Most people don’t think of their families as “dynasties” – even if they have a long history in this country and have accumulated significant wealth. However, if you want to ensure that the assets you’ve worked hard for or have been fortunate enough to inherit remain in your family for future generations, you may want to consider a dynasty trust.
A dynasty trust, also known as a “bloodline trust,” is designed to keep the family’s assets within the “bloodline” through generations of inheritance. These trusts have the benefit of minimizing estate taxes as well as gift and transfer taxes. They can also help protect inheritances from creditors and other third-party claims since only the trustee has control over the assets – not the beneficiaries.
Assets in a dynasty trust can be distributed to beneficiaries only under the terms set by the person who establishes the trust (the grantor). However, since dynasty trusts are irrevocable, no changes can be made to these terms.
How California law treats dynasty trusts
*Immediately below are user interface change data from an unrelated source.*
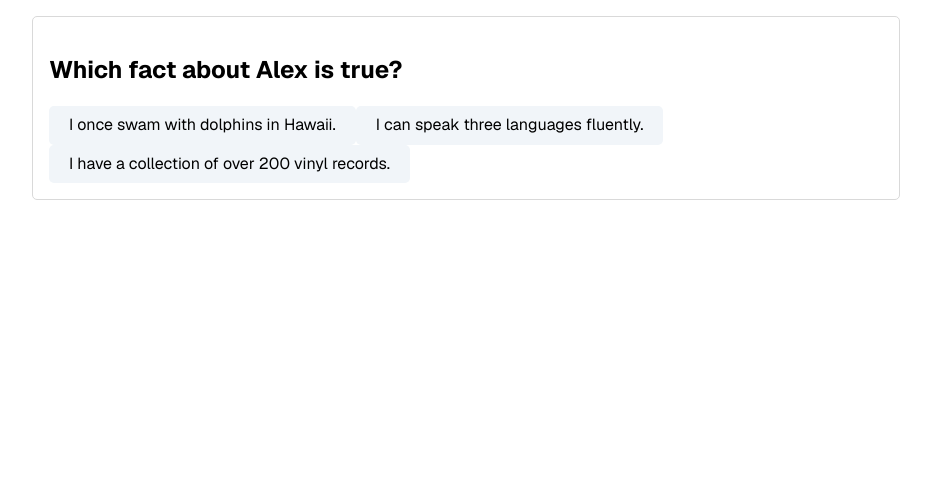
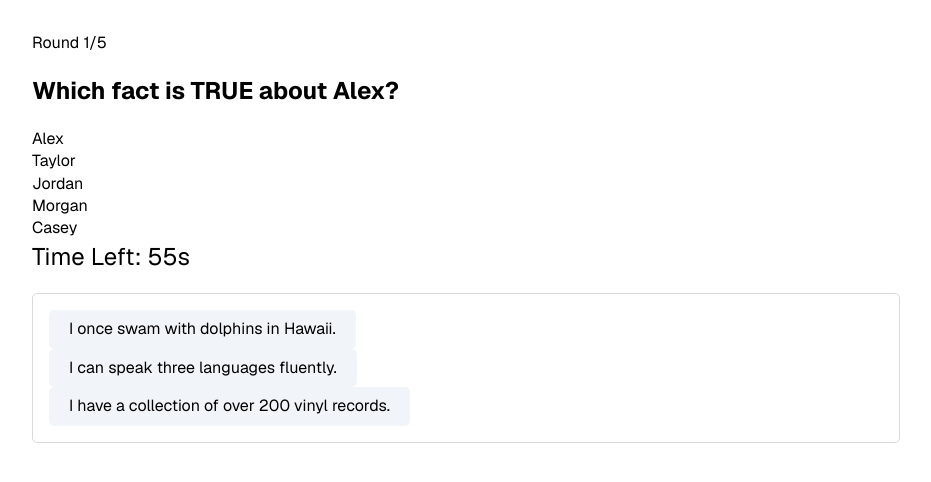
Before and after one commit to ixtk/bluff-grid, a React (Vite) app in the folder frontend/: page / in a window 1280 px wide. Shown: the top 482 px of the page, without its empty margins (174-1105 px from the left). Built offline with nearby package versions, Linux system fonts and the light colour scheme.

Commit message:
with flaws

```diff
--- a/frontend/src/Pages/game/game.jsx
+++ b/frontend/src/Pages/game/game.jsx
@@ -1,28 +1,30 @@
 import React, { useState, useEffect } from "react";
-import "./game.css"
-import { QuestionCard } from "./questionCard"
 import players from "../../data/players";
-
+import "./game.css";
+import { QuestionCard } from "./questionCard";
 
 export function Game() {
-    const [step, setStep] = useState(0)
-    const [score, setScore] = useState(0)
-    const [timeLeft, setTimeLeft] = useState(60)
-    const [showAnswer, setShowAnswer] = useState(false)
+  const [voteCounts, setVoteCounts] = useState(Array(players.length).fill(0));
+  const [selectedOption, setSelectedOption] = useState(null);
+  const [round, setRound] = useState(1);
+  const [currentPlayerIndex, setCurrentPlayerIndex] = useState(0);
+  const [score, setScore] = useState(0);
+  const [timeLeft, setTimeLeft] = useState(60);
+  const [showAnswer, setShowAnswer] = useState(false);
+  const [isFinished, setIsFinished] = useState(false);
 
-    const current = players[step]
-    const isFinished = step >= players.length
+  const totalRounds = players.length;
+  const currentRound = round;
+
+  const currentPlayer = players[currentPlayerIndex];
+
 
   useEffect(() => {
     if (isFinished || showAnswer) return;
-      if (timeLeft <= 0) {
-        setShowAnswer(true);
-        return;
-      }
+
     const timer = setInterval(() => {
       setTimeLeft((prev) => {
-          console.log("Time left:", prev);
-          if (prev <= 1) {
+        if (prev === 1) {
           clearInterval(timer);
           setShowAnswer(true);
         }
@@ -31,39 +33,98 @@ export function Game() {
     }, 1000);
 
     return () => clearInterval(timer);
-    }, [step, isFinished, showAnswer]);
+  }, [currentPlayerIndex, showAnswer, isFinished]);
 
-    const handleAnswer = (isCorrect) => {
-        if (isCorrect) setScore((prev) => prev + 1)
-        if (isFinished) return;
-        if (showAnswer) return;
-        setShowAnswer(true);
-    }
 
   useEffect(() => {
     if (showAnswer) {
-        const timeot = setTimeout(() => {
-          setStep((prev) => prev + 1)
-          setTimeLeft(60)
-          setShowAnswer(false)
-        } , 3000);
-        return () => clearTimeout(timeot);
+      const timeout = setTimeout(() => {
+        const nextIndex = currentPlayerIndex + 1;
+
+        if (nextIndex >= players.length) {
+          if (round >= totalRounds) {
+            setIsFinished(true);
+          } else {
+            setRound((prev) => prev + 1);
+            setCurrentPlayerIndex(0);
           }
-    } , [showAnswer]);
+        } else {
+          setCurrentPlayerIndex(nextIndex);
+        }
+
+        setTimeLeft(60);
+        setShowAnswer(false);
+        setSelectedOption(null);
+        setVoteCounts((prev) => {
+          const newCounts = [...prev];
+          newCounts[currentPlayer.correctFactIndex] = 0;
+          return newCounts;
+        });
+      }, 3000);
+
+      return () => clearTimeout(timeout);
+    }
+  }, [showAnswer]);
+
+
+  const handleAnswer = (isCorrect, selected) => {
+    setSelectedOption(selected);
+    const selectedIndex = currentPlayer.facts.indexOf(selected);
+    setVoteCounts((prev) => {
+      const updated = [...prev];
+      updated[selectedIndex] += 1;
+      return updated;
+    });
+
+    if (isCorrect) {
+      setScore((prev) => prev + 1);
+    }
+    setShowAnswer(true);
+  };
+
+
+  if (isFinished) {
+    return (
+      <div className="container">
+        <h2>Game Over</h2>
+        <p>Your Score: {score}</p>
+      </div>
+    );
+  }
 
   return (
     <div className="container">
-            {isFinished ? null : (
+      <div className="game-header">
+        <div className="round-title">
+          <p>Round {currentRound}/{totalRounds}</p>
+          <h2>Which fact is TRUE about {currentPlayer.name}?</h2>
+        </div>
+
+        <div className="players-list">
+          {players.map((p) => (
+            <div
+              key={p.id}
+              className={`player-tag ${
+                players[currentPlayerIndex].id === p.id ? "active" : ""
+              }`}
+            >
+              {p.name}
+            </div>
+          ))}
+        </div>
+
+        <div className="timer">Time Left: {timeLeft}s</div>
+      </div>
+
       <QuestionCard
-                    question={`Which fact about ${current.name} is true?`}
-                    answers={current.facts}
-                    correct={current.facts[current.correctFactIndex]}
+        question={`Which fact is TRUE about ${currentPlayer.name}?`}
+        answers={currentPlayer.facts}
+        correct={currentPlayer.facts[currentPlayer.correctFactIndex]}
         onAnswer={handleAnswer}
         showAnswer={showAnswer}
-                    selected={current.facts[current.correctFactIndex]}
-                    timeLeft={timeLeft}
+        selectedOption={selectedOption}
+        voteCounts={voteCounts}
       />
-            )}
     </div>
-    )
+  );
 }
--- a/frontend/src/Pages/game/questionCard.jsx
+++ b/frontend/src/Pages/game/questionCard.jsx
@@ -1,4 +1,4 @@
-export function QuestionCard({ question, answers, correct, onAnswer, showAnswer, selected }) {
+export function QuestionCard({ question, answers, correct, onAnswer, showAnswer, selectedOption, voteCounts }) {
     const handleClick = (option) => {
         if (showAnswer) return
         const isCorrect = option === correct
@@ -7,25 +7,27 @@ export function QuestionCard({ question, answers, correct, onAnswer, showAnswer,
 
     return (
         <div className="card">
-            <h2>{question}</h2>
             {answers.map((option, index) => {
                 let className = "btn btn-secondary";
                 if (showAnswer) {
-                    if (option === correct) {
-                        className += " correct";
-                    } else {
-                        className += " incorrect";
-                    }
+                    className += option === correct ? " correct" : " incorrect";
                 }
+                const votes = voteCounts?.[index] || 0;
                 return (
+                    <div key={index}>
                     <button
-                        key={index}
                         className={className}
                         onClick={() => handleClick(option)}
                         disabled={showAnswer}
                     >
                         {option}
                     </button>
+                    {showAnswer && (
+                        <div className="vote-count">
+                            {votes} vote{votes !== 1 ? "s" : ""}
+                        </div>
+                    )}
+                    </div>
                 );
             })}
         </div>
```
Lines whose indentation alone changed are shown as unchanged.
Some states allow dynasty trusts to continue forever, or “in perpetuity.” Most states, including California, have what’s called a “rule against perpetuities” and outline in the law how long a dynasty trust can continue.
A California dynasty trust can continue up to 21 years following the death of the last person who was alive on the date the trust was created. Say you have a newborn grandchild when you create the trust. The trust could conceivably continue for more than a century. Because these trusts are intended to outlast the current generations, many people choose a corporate trustee like a financial institution rather than name a family member as trustee and provide for successor trustees.
If you’re considering establishing a dynasty trust in California, there’s a lot more to learn about them. With sound legal guidance, you can determine whether this kind of trust aligns with your goals and, if you choose, set up one that will protect your family long after you’re gone.